### ASSIGNMENT
The answer must be one number: how many lines in the records below contain the string "shown".

### MATERIAL FOR THIS EXERCISE
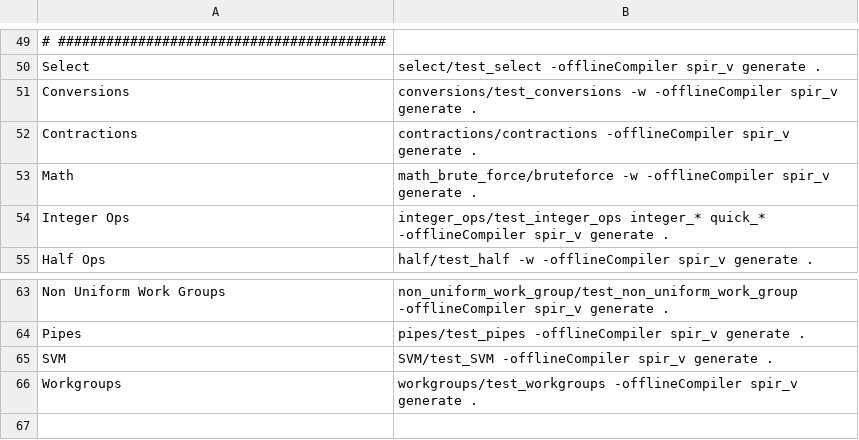
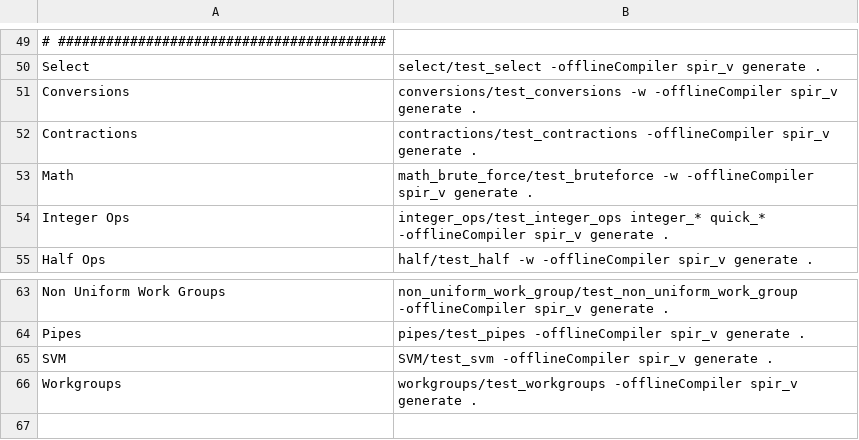
Before and after one commit to KhronosGroup/OpenCL-CTS, a CSV file: test_conformance/opencl_conformance_tests_generate_spirv.csv, drawn as a sheet; only a part is shown, gaps mark what is left out.

Commit message:
Fix test executable names in CSV files (#705)
The following test executable name changes have been made in the
conformance CSV files to match those found in the `test_conformance`
build directory:

* `contractions` -> `test_contractions`
* `computeinfo` -> `test_computeinfo`
* `bruteforce` -> `test_bruteforce`
* `Test_half` -> `test_half`
* `test_SVM` -> `test_svm`

```diff
--- a/test_conformance/opencl_conformance_tests_generate_spirv.csv
+++ b/test_conformance/opencl_conformance_tests_generate_spirv.csv
@@ -51,4 +51,4 @@ Select,select/test_select -offlineCompiler spir_v generate .
 Conversions,conversions/test_conversions -w  -offlineCompiler spir_v generate .
-Contractions,contractions/contractions -offlineCompiler spir_v generate .
-Math,math_brute_force/bruteforce -w  -offlineCompiler spir_v generate .
+Contractions,contractions/test_contractions -offlineCompiler spir_v generate .
+Math,math_brute_force/test_bruteforce -w  -offlineCompiler spir_v generate .
 Integer Ops,integer_ops/test_integer_ops integer_* quick_* -offlineCompiler spir_v generate .
@@ -64,3 +64,3 @@ Non Uniform Work Groups,non_uniform_work_group/test_non_uniform_work_group -offl
 Pipes,pipes/test_pipes -offlineCompiler spir_v generate .
-SVM,SVM/test_SVM -offlineCompiler spir_v generate .
+SVM,SVM/test_svm -offlineCompiler spir_v generate .
 Workgroups,workgroups/test_workgroups -offlineCompiler spir_v generate .
```
Also changed, not shown: test_conformance/opencl_conformance_tests_12_quick.csv, test_conformance/opencl_conformance_tests_full_no_math_or_conversions.csv, 8 other files.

### RESULT OF THE TASK
2